Experts suggest that you begin potty training your puppy between 12 and 16 weeks of age. At this age, he will have enough bladder control to begin a routine. When crate training, choose a crate that is large enough for your puppy to turn around, stand and lie down in. Note that a crate which is too large will allow the puppy to use the bathroom on one side, while still keeping his bedding area clean on the other side. This will hinder the training process and the association to go to the potty outside, not in the crate or your home.
The crate should be a welcoming environment, padded with a blanket and maybe a toy or two. You want your puppy to enjoy his crate time. In the beginning, bring your puppy to his crated area during times of rest for short intervals, starting with about 15 minutes and increasing from there as he gets older. After the allotted time is up, take your puppy out of the crate and bring him outside to use the bathroom. The key is for him to realize that after crate time comes potty time. Once he does use the bathroom, heap on the praise and feel free to reward him with a treat. Repeat this routine consistently throughout the day.
In the evenings, make sure to remove his water source about 2.5 hours before his bedtime. Take him out one last time before bed. Remember that you’ll have to take him out to use the bathroom again during the night if he wakes up. This is to ensure he doesn’t have an accident in the crate during those nighttime hours. After a few months, he should be able to have enough control of his bladder to make it through the night.

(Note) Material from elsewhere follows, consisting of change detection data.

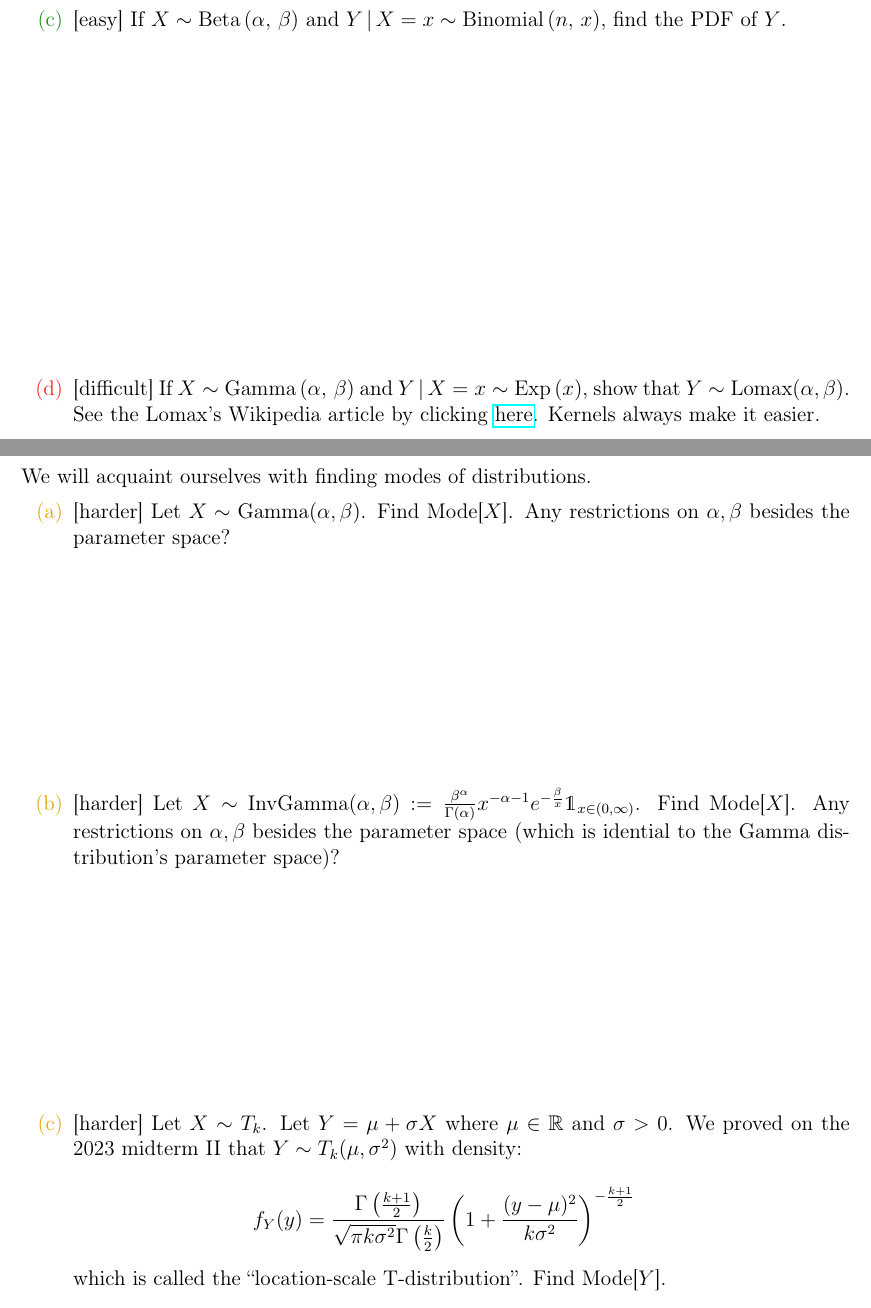
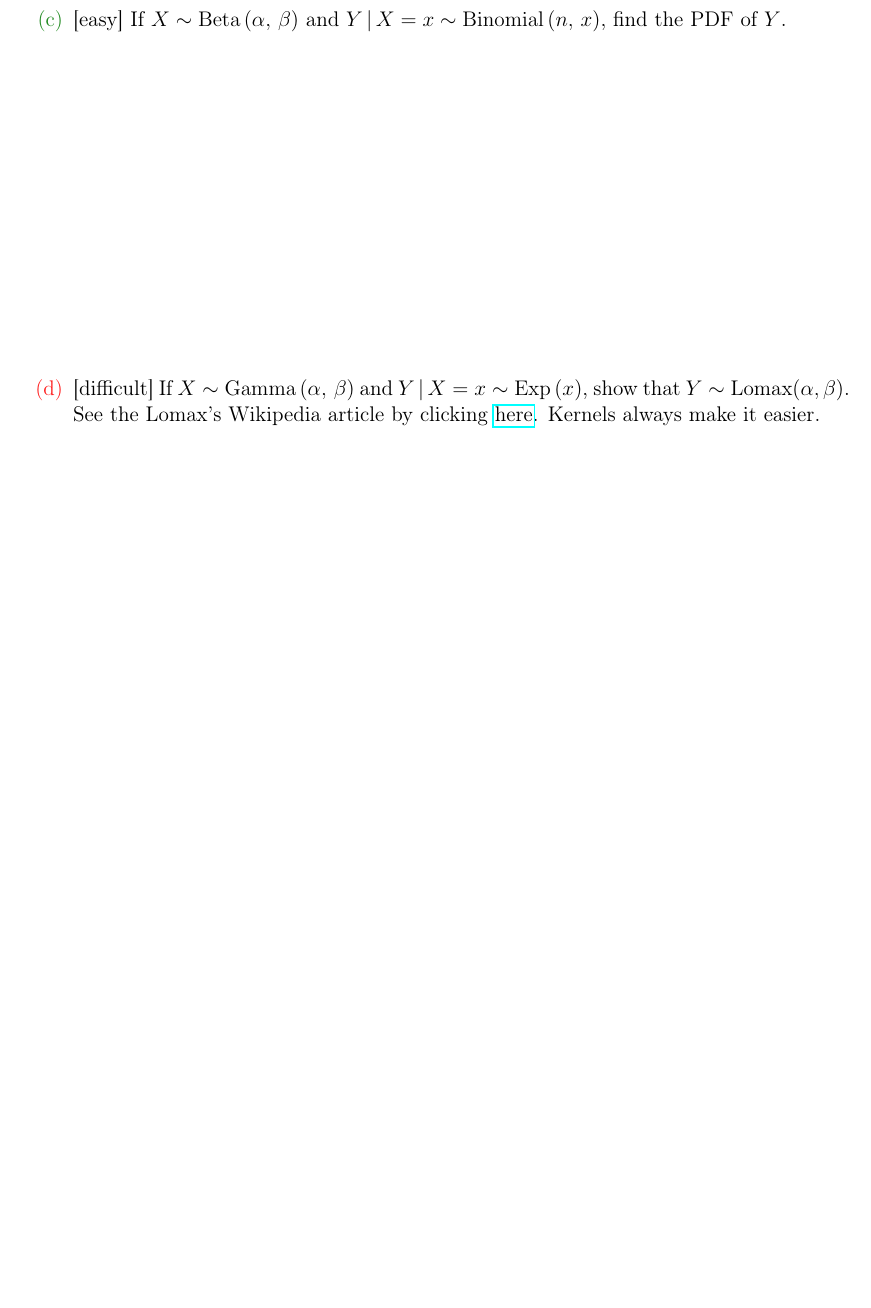
Before and after one commit to kapelner/QC_MATH_340_Fall_2024, a LaTeX problem sheet (homeworks/hw06/hw06.tex): two parts of pages 10 and 11 of 12 before the commit and part of page 10 of 11 after it, the two joined at a grey line, cut so that both start at the same text, the shorter picture padded with empty space. Compiled offline with pdfLaTeX.

Commit message:
removed problem 6 from the hw6

```diff
--- a/homeworks/hw06/hw06.tex
+++ b/homeworks/hw06/hw06.tex
@@ -174,26 +174,26 @@ NAME: \line(1,0){380}
 \end{enumerate}
 
 
-\problem{We will acquaint ourselves with finding modes of distributions.}
-
-\begin{enumerate}
-
-\intermediatesubproblem{Let $X \sim \text{Gamma}(\alpha, \beta)$. Find Mode[$X$]. Any restrictions on $\alpha, \beta$ besides the parameter space?}\spc{4}
-
-\intermediatesubproblem{Let $X \sim \text{InvGamma}(\alpha, \beta) := \frac{\beta^\alpha}{\Gamma\parens{\alpha}} x^{-\alpha - 1} e^{-\frac{\beta}{x}} \indic{x \in (0, \infty)}$. Find Mode[$X$]. Any restrictions on $\alpha, \beta$ besides the parameter space (which is idential to the Gamma distribution's parameter space)?}\spc{4}
-
-\intermediatesubproblem{Let $X \sim T_{k}$. Let $Y = \mu + \sigma X$ where $\mu \in \reals$ and $\sigma > 0$. We proved on the 2023 midterm II that $Y \sim T_{k}(\mu, \sigsq)$ with density:
-
-\beqn
-f_Y(y) = \frac{\Gamma\parens{\overtwo{k+1}}}{\sqrt{\pi k \sigsq} \Gamma\parens{\overtwo{k}}} \tothepow{1 + \frac{(y-\mu)^2}{k\sigsq}}{-\overtwo{k+1}}
-\eeqn
-
-which is called the \qu{location-scale T-distribution}. Find Mode[$Y$].
-}\spc{5}
-
-
-
-\end{enumerate}
+%\problem{We will acquaint ourselves with finding modes of distributions.}
+%
+%\begin{enumerate}
+%
+%\intermediatesubproblem{Let $X \sim \text{Gamma}(\alpha, \beta)$. Find Mode[$X$]. Any restrictions on $\alpha, \beta$ besides the parameter space?}\spc{4}
+%
+%\intermediatesubproblem{Let $X \sim \text{InvGamma}(\alpha, \beta) := \frac{\beta^\alpha}{\Gamma\parens{\alpha}} x^{-\alpha - 1} e^{-\frac{\beta}{x}} \indic{x \in (0, \infty)}$. Find Mode[$X$]. Any restrictions on $\alpha, \beta$ besides the parameter space (which is idential to the Gamma distribution's parameter space)?}\spc{4}
+%
+%\intermediatesubproblem{Let $X \sim T_{k}$. Let $Y = \mu + \sigma X$ where $\mu \in \reals$ and $\sigma > 0$. We proved on the 2023 midterm II that $Y \sim T_{k}(\mu, \sigsq)$ with density:
+%
+%\beqn
+%f_Y(y) = \frac{\Gamma\parens{\overtwo{k+1}}}{\sqrt{\pi k \sigsq} \Gamma\parens{\overtwo{k}}} \tothepow{1 + \frac{(y-\mu)^2}{k\sigsq}}{-\overtwo{k+1}}
+%\eeqn
+%
+%which is called the \qu{location-scale T-distribution}. Find Mode[$Y$].
+%}\spc{5}
+%
+%
+%
+%\end{enumerate}
 
 \section*{Solution for the Binomial CDF question}
 
```
Also changed, not shown: homeworks/hw06/hw06.pdf, 3 other files.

Just like crate training, establishing a routine is essential for potty training your puppy outside. In the early stages of training, it’s best to take your puppy outdoors frequently. At least once an hour will ensure you are setting your puppy up for success. Don’t forget to take your puppy outside when he wakes up from sleeping and after playing, eating, and drinking.
Set up an eating schedule for your puppy and pay attention to any signs he needs to go after he is done. Regardless, he should be taken out immediately after his meal even if he doesn’t show any obvious signs of having to go. Every dog is different, so it may take multiple trips outside before you can figure out how to house train a puppy. You will need to be vigilant to determine how soon he needs to use the bathroom after eating. Again, remove his water source 2.5 hours before bedtime and pay attention if he wakes up during the night, taking him out right away if he does.

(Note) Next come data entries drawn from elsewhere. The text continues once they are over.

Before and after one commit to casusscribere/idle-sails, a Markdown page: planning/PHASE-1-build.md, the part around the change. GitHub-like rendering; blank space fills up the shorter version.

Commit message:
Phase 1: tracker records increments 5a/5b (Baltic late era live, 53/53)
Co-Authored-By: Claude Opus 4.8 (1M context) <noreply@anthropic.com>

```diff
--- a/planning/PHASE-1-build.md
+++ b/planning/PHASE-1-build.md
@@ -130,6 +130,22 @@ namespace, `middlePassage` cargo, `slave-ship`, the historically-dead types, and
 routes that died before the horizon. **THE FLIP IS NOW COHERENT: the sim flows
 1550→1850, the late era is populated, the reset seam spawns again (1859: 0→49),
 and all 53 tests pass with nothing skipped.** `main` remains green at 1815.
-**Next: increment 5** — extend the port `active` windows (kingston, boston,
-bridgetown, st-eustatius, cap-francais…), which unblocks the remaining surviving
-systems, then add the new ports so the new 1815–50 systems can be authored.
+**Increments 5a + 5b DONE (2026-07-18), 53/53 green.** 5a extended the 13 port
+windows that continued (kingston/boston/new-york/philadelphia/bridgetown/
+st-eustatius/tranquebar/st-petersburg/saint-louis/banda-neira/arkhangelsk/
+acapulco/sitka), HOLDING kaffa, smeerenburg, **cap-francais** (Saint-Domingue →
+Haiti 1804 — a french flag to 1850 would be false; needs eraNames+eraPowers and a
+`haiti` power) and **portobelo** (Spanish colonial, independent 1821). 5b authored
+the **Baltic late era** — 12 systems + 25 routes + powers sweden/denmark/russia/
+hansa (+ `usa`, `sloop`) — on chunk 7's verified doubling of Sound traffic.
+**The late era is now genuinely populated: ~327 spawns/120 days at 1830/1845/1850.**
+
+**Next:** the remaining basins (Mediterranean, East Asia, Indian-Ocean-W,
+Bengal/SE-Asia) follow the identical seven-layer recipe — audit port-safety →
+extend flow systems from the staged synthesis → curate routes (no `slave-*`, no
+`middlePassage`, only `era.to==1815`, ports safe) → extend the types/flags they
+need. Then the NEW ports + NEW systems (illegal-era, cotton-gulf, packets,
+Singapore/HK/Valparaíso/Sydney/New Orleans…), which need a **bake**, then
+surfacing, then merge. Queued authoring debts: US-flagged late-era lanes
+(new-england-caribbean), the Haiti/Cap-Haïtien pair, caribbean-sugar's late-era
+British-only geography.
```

When taking your puppy outside, pick a location for him to use as his potty and stick with that same area every time. Once he goes, praise and reward him for his efforts immediately after he is done so he can associate what he has done with the positive attention you’re giving him.
With both crate training and outside training, don’t expect your puppy to be perfect after the first day, week or even month. Expect mistakes and when they do happen, clean up the mess without complaint. If you catch your puppy starting to go, pick him up quickly and take him outside. Punishing a dog after the fact is useless and will only result in a confused look as they can’t connect the fact they’re being disciplined with their natural need to potty.

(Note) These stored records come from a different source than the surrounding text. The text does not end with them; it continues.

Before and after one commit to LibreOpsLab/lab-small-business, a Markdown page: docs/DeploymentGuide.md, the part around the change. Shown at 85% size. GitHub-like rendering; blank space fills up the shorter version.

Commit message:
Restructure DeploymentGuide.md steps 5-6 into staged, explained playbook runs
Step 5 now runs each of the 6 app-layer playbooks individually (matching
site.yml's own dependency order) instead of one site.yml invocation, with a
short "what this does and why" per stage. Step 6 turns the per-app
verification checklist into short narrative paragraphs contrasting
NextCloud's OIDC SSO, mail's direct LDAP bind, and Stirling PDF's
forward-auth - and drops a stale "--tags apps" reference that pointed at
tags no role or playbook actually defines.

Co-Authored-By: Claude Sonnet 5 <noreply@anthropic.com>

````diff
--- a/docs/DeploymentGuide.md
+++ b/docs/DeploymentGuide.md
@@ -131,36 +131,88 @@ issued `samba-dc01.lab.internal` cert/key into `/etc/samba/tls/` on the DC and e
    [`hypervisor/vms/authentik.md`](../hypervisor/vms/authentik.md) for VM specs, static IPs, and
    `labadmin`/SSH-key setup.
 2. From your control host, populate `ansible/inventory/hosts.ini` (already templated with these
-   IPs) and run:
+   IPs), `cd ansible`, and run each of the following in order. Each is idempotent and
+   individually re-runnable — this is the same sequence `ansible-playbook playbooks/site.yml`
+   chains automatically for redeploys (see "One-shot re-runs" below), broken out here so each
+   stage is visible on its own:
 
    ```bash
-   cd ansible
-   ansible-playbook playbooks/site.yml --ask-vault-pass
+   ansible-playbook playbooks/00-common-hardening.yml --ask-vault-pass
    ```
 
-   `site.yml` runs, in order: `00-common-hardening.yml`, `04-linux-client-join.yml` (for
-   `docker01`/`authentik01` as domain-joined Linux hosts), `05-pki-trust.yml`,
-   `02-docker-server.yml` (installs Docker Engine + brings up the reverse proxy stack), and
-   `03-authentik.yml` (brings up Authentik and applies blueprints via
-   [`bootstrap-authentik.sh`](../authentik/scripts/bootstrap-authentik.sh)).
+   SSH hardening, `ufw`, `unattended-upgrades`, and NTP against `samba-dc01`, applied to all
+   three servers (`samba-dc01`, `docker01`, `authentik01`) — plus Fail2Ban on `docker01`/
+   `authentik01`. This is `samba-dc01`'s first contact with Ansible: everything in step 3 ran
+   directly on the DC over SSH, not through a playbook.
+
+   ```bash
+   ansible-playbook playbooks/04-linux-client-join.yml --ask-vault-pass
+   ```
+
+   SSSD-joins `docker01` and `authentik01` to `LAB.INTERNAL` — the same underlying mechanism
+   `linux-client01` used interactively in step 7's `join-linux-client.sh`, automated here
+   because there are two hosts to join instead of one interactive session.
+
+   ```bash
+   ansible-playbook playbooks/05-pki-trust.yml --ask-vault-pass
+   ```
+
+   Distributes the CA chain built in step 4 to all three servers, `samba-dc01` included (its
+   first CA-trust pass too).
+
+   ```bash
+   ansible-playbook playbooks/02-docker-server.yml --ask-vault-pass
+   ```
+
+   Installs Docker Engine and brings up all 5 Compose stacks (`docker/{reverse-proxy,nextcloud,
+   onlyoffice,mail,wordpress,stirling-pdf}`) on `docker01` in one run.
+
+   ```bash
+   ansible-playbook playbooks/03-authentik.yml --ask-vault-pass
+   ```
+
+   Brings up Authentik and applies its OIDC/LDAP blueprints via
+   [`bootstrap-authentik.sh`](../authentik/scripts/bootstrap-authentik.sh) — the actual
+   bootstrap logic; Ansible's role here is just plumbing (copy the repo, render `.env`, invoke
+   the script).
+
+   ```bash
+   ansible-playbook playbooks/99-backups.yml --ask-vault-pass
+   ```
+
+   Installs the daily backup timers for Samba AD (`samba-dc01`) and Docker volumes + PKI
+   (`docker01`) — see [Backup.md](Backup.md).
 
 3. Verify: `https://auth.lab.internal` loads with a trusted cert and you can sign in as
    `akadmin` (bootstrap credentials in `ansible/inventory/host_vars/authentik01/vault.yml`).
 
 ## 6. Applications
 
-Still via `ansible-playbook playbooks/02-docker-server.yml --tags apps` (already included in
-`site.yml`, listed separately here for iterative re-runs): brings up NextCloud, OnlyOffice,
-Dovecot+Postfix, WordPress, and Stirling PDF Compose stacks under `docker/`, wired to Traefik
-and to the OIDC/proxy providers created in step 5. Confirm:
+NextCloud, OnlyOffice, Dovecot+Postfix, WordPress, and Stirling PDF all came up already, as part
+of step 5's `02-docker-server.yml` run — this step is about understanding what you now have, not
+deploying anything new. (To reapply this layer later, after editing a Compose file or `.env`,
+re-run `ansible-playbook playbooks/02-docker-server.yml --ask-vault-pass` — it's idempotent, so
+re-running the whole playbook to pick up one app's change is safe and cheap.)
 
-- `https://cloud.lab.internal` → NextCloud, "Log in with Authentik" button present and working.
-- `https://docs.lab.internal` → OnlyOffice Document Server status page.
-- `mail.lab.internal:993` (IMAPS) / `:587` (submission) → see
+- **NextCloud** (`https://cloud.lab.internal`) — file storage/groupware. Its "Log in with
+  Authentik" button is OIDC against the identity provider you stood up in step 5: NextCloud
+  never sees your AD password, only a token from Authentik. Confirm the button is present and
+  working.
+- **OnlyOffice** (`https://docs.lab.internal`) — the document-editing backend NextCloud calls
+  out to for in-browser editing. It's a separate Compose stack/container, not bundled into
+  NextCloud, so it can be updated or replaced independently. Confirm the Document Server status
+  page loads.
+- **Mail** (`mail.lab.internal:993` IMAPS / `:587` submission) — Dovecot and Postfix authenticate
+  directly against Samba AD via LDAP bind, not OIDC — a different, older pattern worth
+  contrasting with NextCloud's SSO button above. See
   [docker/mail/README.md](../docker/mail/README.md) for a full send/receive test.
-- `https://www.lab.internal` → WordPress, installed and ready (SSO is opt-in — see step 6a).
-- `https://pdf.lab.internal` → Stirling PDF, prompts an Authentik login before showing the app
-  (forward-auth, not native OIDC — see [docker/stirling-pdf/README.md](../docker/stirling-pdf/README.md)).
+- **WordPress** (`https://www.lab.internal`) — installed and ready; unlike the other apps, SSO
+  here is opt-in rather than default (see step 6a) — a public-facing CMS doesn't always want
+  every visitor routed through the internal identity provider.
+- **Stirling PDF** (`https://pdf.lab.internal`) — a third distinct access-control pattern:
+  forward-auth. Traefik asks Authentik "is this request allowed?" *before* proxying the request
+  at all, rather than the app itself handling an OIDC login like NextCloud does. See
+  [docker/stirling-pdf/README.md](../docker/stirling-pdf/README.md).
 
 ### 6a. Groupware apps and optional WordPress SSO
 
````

With some patience, consistency and lots of love and praise, you can be sure you’ll be well on your way to house training your puppy fast. Keeping in mind that building a trusting relationship will also enable you to quickly master how to successfully potty train your puppy. Stick with it, have patience and all your efforts will quickly be rewarded.
Read more like this:Advice
Dog Breed of the Month: Siberian Huskies
April 19, 2017
If you shouldn’t judge humans by their physical appearance, you also shouldn’t love a dog based on their coat. However, it’s hard not to fall in love with a Siberian Husky, which has one of the most gorgeous, thick coats among the many dog breeds. Affectionate and kid-friendly, these dogs also tend to break the stereotype of large-looking dog breeds being noisy and unsafe. For this alone, the Siberian husky deserves to be the dog of the month.
What Is a Siberian Husky?
Based on its medium frame, you would immediately guess it’s a guard dog. You’d be wrong. The Siberian Husky is a sled dog, along with its relatives which include the Greenland Dog, the American Eskimo dog, the Labrador Husky, the Alaskan Malamute, and the Akita.
The history of these huskies began around 3,000 years ago in a Russian peninsula where the Chukchi people lived. The Chukchi tribe is nomadic, and they live mostly by hunting and gathering. To help them navigate through thick ice, they rely on Siberian Huskies. For this reason, Siberian Huskies are also called Chukcha dogs.
The breed arrived in North America, particularly in the United States, during the early years of the twentieth century when they competed in the All-Alaska Sweepstakes races. About 21 years later, the American Kennel Club (AKC) recognized the breed.
Siberian Husky Appearance
Most people think Siberian Huskies are either black or white with few markings on the heads and that they have the most gorgeous set of blue eyes. These dogs, in reality, can come in a wide variety of colors that include reddish brown (sable), cream (agouti), pale yellow to light orange (light red), dark red (copper), and gray (wolf gray). Their eyes can also be brown and some Siberian Huskies have both brown and blue eyes. Oddly, some Siberian Huskies can be parti-eyed, which means their eyes can have two colors.
They are generally medium framed and can measure up to 23 1/2 inches at the withers (female dogs can be smaller by an inch) and weigh between 35 and 60 pounds, depending on the gender. Although the body appears stocky, Siberian Huskies generally have a proportional height and weight.
One of its main features is its coat. The undercoat is dense while the top coat is smooth, making the Siberian husky really fluffy and furry.
Siberian Husky Temperament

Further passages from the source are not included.